start. I will quote below what the Sony Network guy said when explaining why
they can't send detailed information every time -
" From: SNEI-NOC-Abuse [mailto:snei-noc-ab...@am.sony.com]
Sent: Thursday, 11 August 2016 8:38 AM
Cc: ##helpful Sony guy## Subject: RE: PSN / Flip Network blocks
There is quite a bit of extra computing power required to produce the CSV
file with timestamps and destination IP addresses. We send out over 6000
emails per day which already takes a significant amount of resources and
time. We tend to get around 20-30 responses. Instead of wasting the
resources on all those emails we generate CSV files for those who respond.
We hope you understand.
Thank you for taking action on these."
So there you go, Sony can indeed solve this issue, but apparently a company
that makes computers has insufficient computing power and staff to do so. Oh
and after this, despite being asked many times they have never responded to
requests for the CSV or similar detailed info.
From: NANOG [mailto:nanog-boun...@nanog.org] On Behalf Of Simon Lockhart
Sent: Saturday, 17 September 2016 1:13 AM
Subject: PlayStationNetwork blocking of CGNAT public addresses
We operate an access network with several hundred thousand users.
Increasingly we're putting the users behind CGNAT in order to continue to
give them an IPv4 service (we're all dual-stack, so they all get public IPv6

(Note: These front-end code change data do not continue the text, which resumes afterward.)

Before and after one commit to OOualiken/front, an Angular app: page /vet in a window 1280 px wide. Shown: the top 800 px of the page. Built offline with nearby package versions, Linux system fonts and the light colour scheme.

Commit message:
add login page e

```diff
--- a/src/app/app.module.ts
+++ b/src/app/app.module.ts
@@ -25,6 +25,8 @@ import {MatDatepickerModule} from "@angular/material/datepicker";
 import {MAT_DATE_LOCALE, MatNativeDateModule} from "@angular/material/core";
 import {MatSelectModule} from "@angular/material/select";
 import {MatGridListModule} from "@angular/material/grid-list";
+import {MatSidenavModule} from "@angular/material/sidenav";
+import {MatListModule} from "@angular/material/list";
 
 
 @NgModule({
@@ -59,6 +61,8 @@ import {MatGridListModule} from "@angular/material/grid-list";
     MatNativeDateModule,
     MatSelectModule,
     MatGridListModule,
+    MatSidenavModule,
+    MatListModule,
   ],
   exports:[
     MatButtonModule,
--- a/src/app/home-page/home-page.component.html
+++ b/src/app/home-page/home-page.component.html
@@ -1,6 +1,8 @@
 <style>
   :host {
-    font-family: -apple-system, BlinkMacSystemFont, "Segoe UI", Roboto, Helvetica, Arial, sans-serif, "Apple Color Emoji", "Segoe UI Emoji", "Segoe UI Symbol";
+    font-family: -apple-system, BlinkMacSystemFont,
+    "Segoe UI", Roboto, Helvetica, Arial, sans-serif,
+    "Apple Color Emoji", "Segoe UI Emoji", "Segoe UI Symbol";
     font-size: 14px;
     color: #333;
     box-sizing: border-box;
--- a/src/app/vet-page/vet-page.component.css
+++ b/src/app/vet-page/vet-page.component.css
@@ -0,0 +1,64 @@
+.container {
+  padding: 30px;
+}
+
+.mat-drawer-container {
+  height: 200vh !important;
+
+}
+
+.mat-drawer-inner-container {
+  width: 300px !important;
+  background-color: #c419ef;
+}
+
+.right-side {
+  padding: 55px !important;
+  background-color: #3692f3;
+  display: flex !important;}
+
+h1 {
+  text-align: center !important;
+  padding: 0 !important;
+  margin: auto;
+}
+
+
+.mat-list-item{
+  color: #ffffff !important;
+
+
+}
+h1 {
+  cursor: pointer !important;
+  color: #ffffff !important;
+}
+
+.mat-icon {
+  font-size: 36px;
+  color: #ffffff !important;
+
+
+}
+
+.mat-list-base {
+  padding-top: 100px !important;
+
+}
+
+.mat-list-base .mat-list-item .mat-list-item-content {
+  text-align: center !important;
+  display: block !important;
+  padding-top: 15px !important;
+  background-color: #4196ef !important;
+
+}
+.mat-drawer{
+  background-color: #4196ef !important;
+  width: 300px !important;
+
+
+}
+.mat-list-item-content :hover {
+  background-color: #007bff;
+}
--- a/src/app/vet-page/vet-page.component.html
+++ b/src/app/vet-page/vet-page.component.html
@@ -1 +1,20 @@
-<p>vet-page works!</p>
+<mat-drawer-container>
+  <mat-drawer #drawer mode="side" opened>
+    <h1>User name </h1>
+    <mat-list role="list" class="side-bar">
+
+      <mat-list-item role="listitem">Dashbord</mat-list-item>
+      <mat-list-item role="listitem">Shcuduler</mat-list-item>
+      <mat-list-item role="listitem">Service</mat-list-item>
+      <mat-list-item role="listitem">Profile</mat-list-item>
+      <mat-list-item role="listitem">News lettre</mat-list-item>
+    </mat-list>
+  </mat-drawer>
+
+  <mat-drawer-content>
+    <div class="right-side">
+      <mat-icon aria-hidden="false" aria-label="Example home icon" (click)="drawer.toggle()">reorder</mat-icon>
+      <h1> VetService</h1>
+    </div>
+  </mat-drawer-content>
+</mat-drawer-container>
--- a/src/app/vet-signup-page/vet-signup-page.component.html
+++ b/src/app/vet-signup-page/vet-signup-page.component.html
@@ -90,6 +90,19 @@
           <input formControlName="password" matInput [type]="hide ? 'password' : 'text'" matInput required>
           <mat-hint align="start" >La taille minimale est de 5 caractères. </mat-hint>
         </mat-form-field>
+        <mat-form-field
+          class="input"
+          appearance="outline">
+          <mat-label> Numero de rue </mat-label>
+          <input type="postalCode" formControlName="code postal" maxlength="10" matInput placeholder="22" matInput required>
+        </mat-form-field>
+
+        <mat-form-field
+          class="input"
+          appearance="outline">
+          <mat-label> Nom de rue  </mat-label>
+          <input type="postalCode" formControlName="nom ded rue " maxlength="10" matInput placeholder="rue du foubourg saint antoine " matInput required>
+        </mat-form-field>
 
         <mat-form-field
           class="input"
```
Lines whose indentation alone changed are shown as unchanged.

too). Due to the demographic of our users, many of them are gamers.
We're hitting a problem with PlayStationNetwork 'randomly' blocking some of
our CGNAT outside addresses, because they claim to have received anomalous,
or 'attack' traffic from that IP. This obviously causes problems for the
other legitimate users who end up behind the same public IPv4 address.
Despite numerous attempts to engage with PSN, they are unwilling to give us
any additional information which would allow us to identify the 'rogue'
users on our network, or to identify the 'unwanted' traffic so that we could
either block it, or use it to identify the rogue users ourselves.
Has anyone else come up against the problem, and/or have any suggestions on
how best to resolve it?
Many thanks in advance,